Alexander R. Spence, 79, Weippe
Born: Aug. 23, 1929
Died: Aug. 07, 2009
The spoken phrase, “Hello, I'm That Good Lookin' Al Spence,” will be spoken never again by the man who coined and used it throughout most of his life. Al has passed on to be with his beloved wife Wanda in the hereafter. The one and only time he ever referred to himself as something other than “young and good lookin' “ was when he described himself as “…an old, homely, older-than-dirt husband… “ when he wrote Wanda's obituary in November 2006. It was a true measure of the depth of the loss he felt.
Al was born in Ellensburg, Wash., to Alexander Spence and Ethel Vanderkar Spence, both deceased. The family, including sisters Ethel Pollillo of Kennewick and Mary Ann Chapman of Weippe, and half-sisters Ione Jones Layman, deceased, and Elna Jones Marner, deceased, moved to Weippe shortly thereafter and Al spent most of his life there.
While still in his teenage years, Al took a job horse packing for Steve Russell at the Lochsa Lodge near the Idaho-Montana border and Lolo Pass. The experience was one of his fondest memories and he reminisced about them on a recent road trip to that location with his two sons, Scott R. of Forks, Wash., and Larry of Weippe.
Al was drafted into the Army in 1950 and served in California and Germany. Before being deployed overseas, he married Wanda Kautz, on July 7, 1951, in San Luis Obispo, Calif. Their marriage lasted a life-time and Al was at her bedside when she passed away.
When he returned to Weippe he worked for Potlatch as a cat skinner, and participated in the Clearwater Log Drive featured in the July 1951 issue of the National Geographic magazine. In the later 1950s, he bought his own dozer and became a contract logger. He continued to build his logging operation until the call of the north took him to Alaska and the pipeline project in the 1970s. When he returned to Weippe he sold the logging operation, bought a small ranch, and became the cowboy he always wanted to be. He ran his cattle-raising operation until an auto accident in the early 1990s. The injuries slowed him down physically and he could not continue the practice.
Al leaves three grandchildren, Keith Spence of Lewiston, A.J. Spence of Lewiston and Bert Spence of Weippe; two adopted grandchildren, Brianne Page of Sandpoint, Idaho, and Stacy Petty of Fort Hood, Texas; and three great-grandchildren.
Al will be cremated and no services are planned.
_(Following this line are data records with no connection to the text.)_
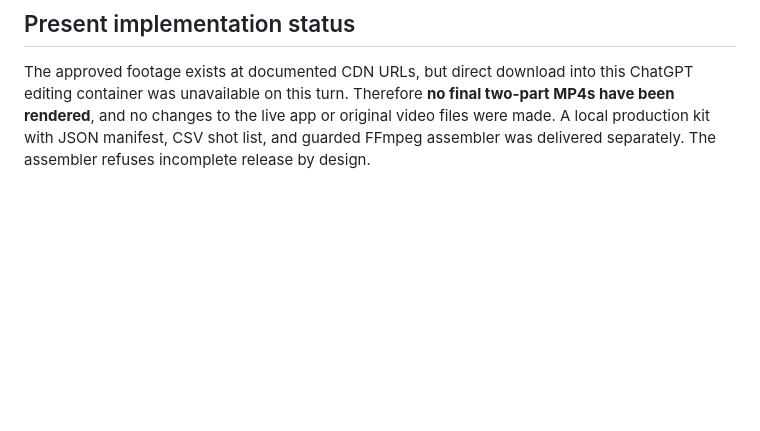
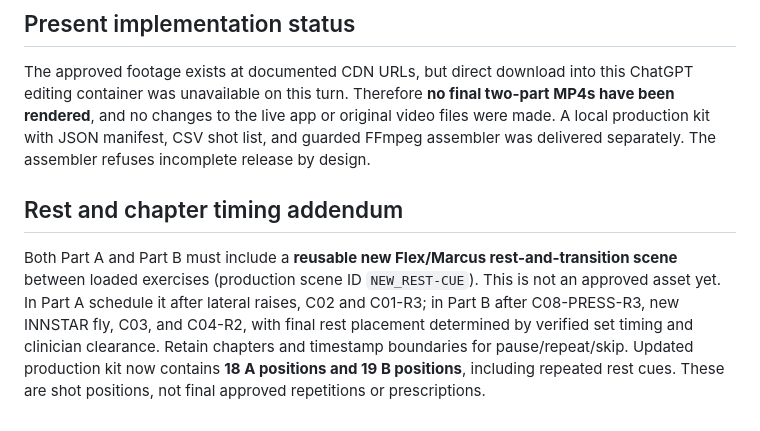
Before and after one commit to moorew3/m3-coach-pwa, a Markdown page: docs/M3-FLEX-TWO-PART-PRODUCTION-2026-10-19.md, the part around the change. GitHub-like rendering; blank space fills up the shorter version.

Commit message:
docs: include reusable rest cues in both two-part production timelines

```diff
--- a/docs/M3-FLEX-TWO-PART-PRODUCTION-2026-10-19.md
+++ b/docs/M3-FLEX-TWO-PART-PRODUCTION-2026-10-19.md
@@ -33,3 +33,6 @@ Original media URLs and acceptance information are preserved in `docs/M3-FLEX-MA
 
 ## Present implementation status
 The approved footage exists at documented CDN URLs, but direct download into this ChatGPT editing container was unavailable on this turn. Therefore **no final two-part MP4s have been rendered**, and no changes to the live app or original video files were made. A local production kit with JSON manifest, CSV shot list, and guarded FFmpeg assembler was delivered separately. The assembler refuses incomplete release by design.
+
+## Rest and chapter timing addendum
+Both Part A and Part B must include a **reusable new Flex/Marcus rest-and-transition scene** between loaded exercises (production scene ID `NEW_REST-CUE`). This is not an approved asset yet. In Part A schedule it after lateral raises, C02 and C01-R3; in Part B after C08-PRESS-R3, new INNSTAR fly, C03, and C04-R2, with final rest placement determined by verified set timing and clinician clearance. Retain chapters and timestamp boundaries for pause/repeat/skip. Updated production kit now contains **18 A positions and 19 B positions**, including repeated rest cues. These are shot positions, not final approved repetitions or prescriptions.
```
Surviving family members ask only that he be always remembered as, “That Good Lookin' Al Spence”.